What should I do if I’ve been called out?

Stop and reflect – don’t hit back

Sometimes it’s a good idea to step away from the screen for a couple of minutes instead of jumping to defend yourself. This can give you the chance to calm down if being called out upset or embarrassed you, and to think about things from the other person’s point of view. Keep the criticism in perspective – often the person who called you out doesn’t think you’re a bad person, just that you’ve done one thing that was not good. 

Remember that it’s not about you. It’s about how the other person feels, and they don’t have to justify why they are upset. Even if you think they’ve called you out unfairly, this is your opportunity to stop things getting worse. You can use your settings to ignore, hide or mute the other person’s posts and comments until things calm down. The eSafety Guide tells you how.

Delete the content

Delete what you posted and any mean comments that have been added. Ask others to delete it, stop sharing it and stop commenting too. If you set up a fake account in someone else’s name, delete it and tell other people why it’s gone. If you are unable to stop the spread of the harmful content, report it to the site, game or app that you used to post it so they can take it down. The eSafety Guide tells you how. 


Take responsibility for your words or actions by apologising. You could say something like, ‘I’m sorry my post embarrassed you. I’ve deleted it.’ Don’t wreck the apology by making it sound like the other person is weak or by blaming them for taking things the wrong way – keep the focus on what you said or did. 

Be open to talking it out

Remember, if someone says you’ve hurt them or someone else, they are opening up and ‘calling you in’ to a conversation for change. Often, this takes courage, and they may feel anxious reaching out to you. How you respond can either make the situation explode into a bigger drama or can heal the hurt in a meaningful way.

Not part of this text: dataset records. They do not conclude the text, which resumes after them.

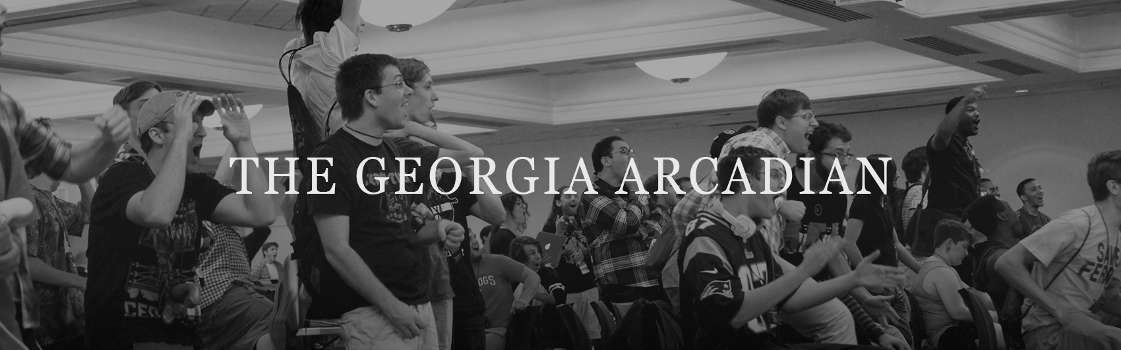
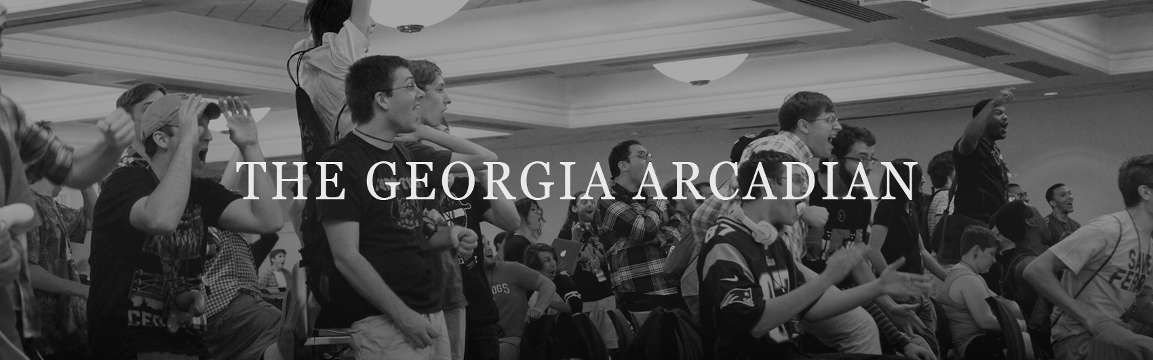
Lowered picture resolutions for loading. Changed Arcadian Portfolio picture for mobile.

diff --git a/client/app/tournaments/styles/tournaments.style.css b/client/app/tournaments/styles/tournaments.style.css
@@ -4,15 +4,27 @@ div.georgiaArcadian{
     height:350px;
     width:100%;
 }
+@media screen and (max-width: 62em){
+    div.georgiaArcadian {
+        background-image: url(../../../images/tournaments/TheGeorgiaArcadian/ArcadianBanner2Smaller.jpg);
+        background-repeat: no-repeat;
+        background-position: 50% 50%;
+        background-size:100%;
+        background-color: transparent;
+        background-size:cover;
+    }
+}
+
 
 div.georgiaArcadianStretch{
-    background-image: url(../../../images/tournaments/TheGeorgiaArcadian/ArcadianBanner2.jpg);
+    background-image: url(../../../images/tournaments/TheGeorgiaArcadian/ArcadianBanner2Smaller.jpg);
     background-repeat: no-repeat;
     background-position: 50% 50%;
     background-size:100%;
     background-color: transparent;
     background-size:cover;
 }
+
 
 div.comingSoon{
     background-image: url(../../../images/tournaments/PortfolioBannerSoon.jpg);
@@ -124,13 +136,13 @@ h2.superFamiCon{
 }
 
 div.superFamiCon{
-    background-image: url(../../../images/tournaments/SuperFamiCon/SFCbannerSmaller.png);
+    background-image: url(../../../images/tournaments/SuperFamiCon/FamiConBanner2Smaller.jpg);
     height:350px;
     width:100%;
 }
 
 div.superFamiConStretch{
-    background-image: url(../../../images/tournaments/SuperFamiCon/FamiConBanner1.jpg);
+    background-image: url(../../../images/tournaments/SuperFamiCon/FamiConBanner1Smaller.jpg);
     background-repeat: no-repeat;
     background-position: 50% 50%;
     background-size:100%;

diff --git a/client/app/splash/styles/splash.style.css b/client/app/splash/styles/splash.style.css
@@ -38,7 +38,7 @@ img.stretch{
 }
 
 div.imageStretchMain {
-    background-image: url(../../../images/common/MainBanner.jpg);
+    background-image: url(../../../images/common/MainBannerMedium.jpg);
     background-repeat: no-repeat;
     background-position: 50% 50%;
     background-size:100%;
@@ -47,7 +47,7 @@ div.imageStretchMain {
 }
 @media screen and (max-width: 62em){
     div.imageStretchMain {
-        background-image: url(../../../images/common/MainBanner.jpg);
+        background-image: url(../../../images/common/MainBannerSmaller.jpg);
         background-repeat: no-repeat;
         background-position: 50% 50%;
         background-size:100%;

diff --git a/client/app/tournaments/views/tournaments.html b/client/app/tournaments/views/tournaments.html
@@ -6,7 +6,6 @@
         <div class="superFamiCon">
             <br/><br/><br/><br/>
             <br/><br/><br/>
-            <!--<h2 class="tournaments superFamiCon bebas">Super FamiCon</h2>-->
         </div>
     </a>
     <br/>
@@ -14,7 +13,6 @@
         <div class="georgiaArcadian">
             <br/><br/><br/><br/>
             <br/><br/><br/>
-            <!--<h2 class="tournaments georgiaArcadian">The Georgia Arcadian</h2>-->
         </div>
     </a>
     <br/>

diff --git a/client/app/tournaments/views/georgiaArcadian.html b/client/app/tournaments/views/georgiaArcadian.html
@@ -6,7 +6,8 @@
     <div class="georgiaArcadianStretch">
         <br/><br/><br/><br/>
         <br/><br/><br/><br/>
-        <!--<h1 class="tournaments georgiaArcadian">The Georgia Arcadian</h1>-->
+        <br/><br/><br/><br/>
+        <br/><br/><br/><br/>
         <br/><br/><br/><br/>
         <br/><br/><br/><br/>
         <br/><br/><br/><br/>

diff --git a/client/app/splash/views/splash.html b/client/app/splash/views/splash.html
@@ -11,6 +11,7 @@
         <br/><br/><br/><br/>
         <br/><br/><br/><br/>
         <br/><br/><br/><br/>
+        <br/><br/><br/><br/>
     </div>
     <div class="container">
         <br/><br/>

Learn from the experience

Being called out may be an opportunity to learn and grow. For example, if an online joke about someone went wrong and that blew up into a bigger problem, you would know to do things differently in future. Remember:

  • the line between joking about someone and being mean isn’t always clear online
  • different people have had different experiences that make them react in different ways and feel hurt by different things to you
  • it’s a good idea to think carefully about how a comment or image might be interpreted before you hit send or share – you could even check with the person first to make sure they’re OK with it 
  • it's important to listen to someone if they say your words or actions were harmful to them
  • deleting the content and apologising can stop the situation becoming worse.

Ask for help

It can be confronting and upsetting to be called a bully, especially if you didn’t mean to hurt someone. Reaching out and talking to a friend, family member or someone else you trust can make it easier to decide what to do and deal with the impact. You could also contact Kids Helpline (for 5 to 25 year-olds) or another confidential counselling or support service – they have people who are ready to listen and help.

Something has happened

Resist saying, ‘No I’m not! I was only joking!’ Rather than jumping to defend your actions, be curious about why they might have said that.

Listen to how your words and actions made them feel. How they feel might be different from how you would feel in the same situation.

Delete the harmful content. Delete what you posted or shared about the other person, so others don’t see it or spread it. 

Apologise for what you said or did. Saying sorry shows you understand how the other person feels. Remember that if you have done or said something mean, it doesn’t make you a bad person. The important thing is to try not to make the same mistake again.

Learn from the experience. Remember to think first about the possible impact of what you say and do online and in person.

Ask for help. Talking with someone you trust about what happened can make things easier.

Last updated: 04/12/2023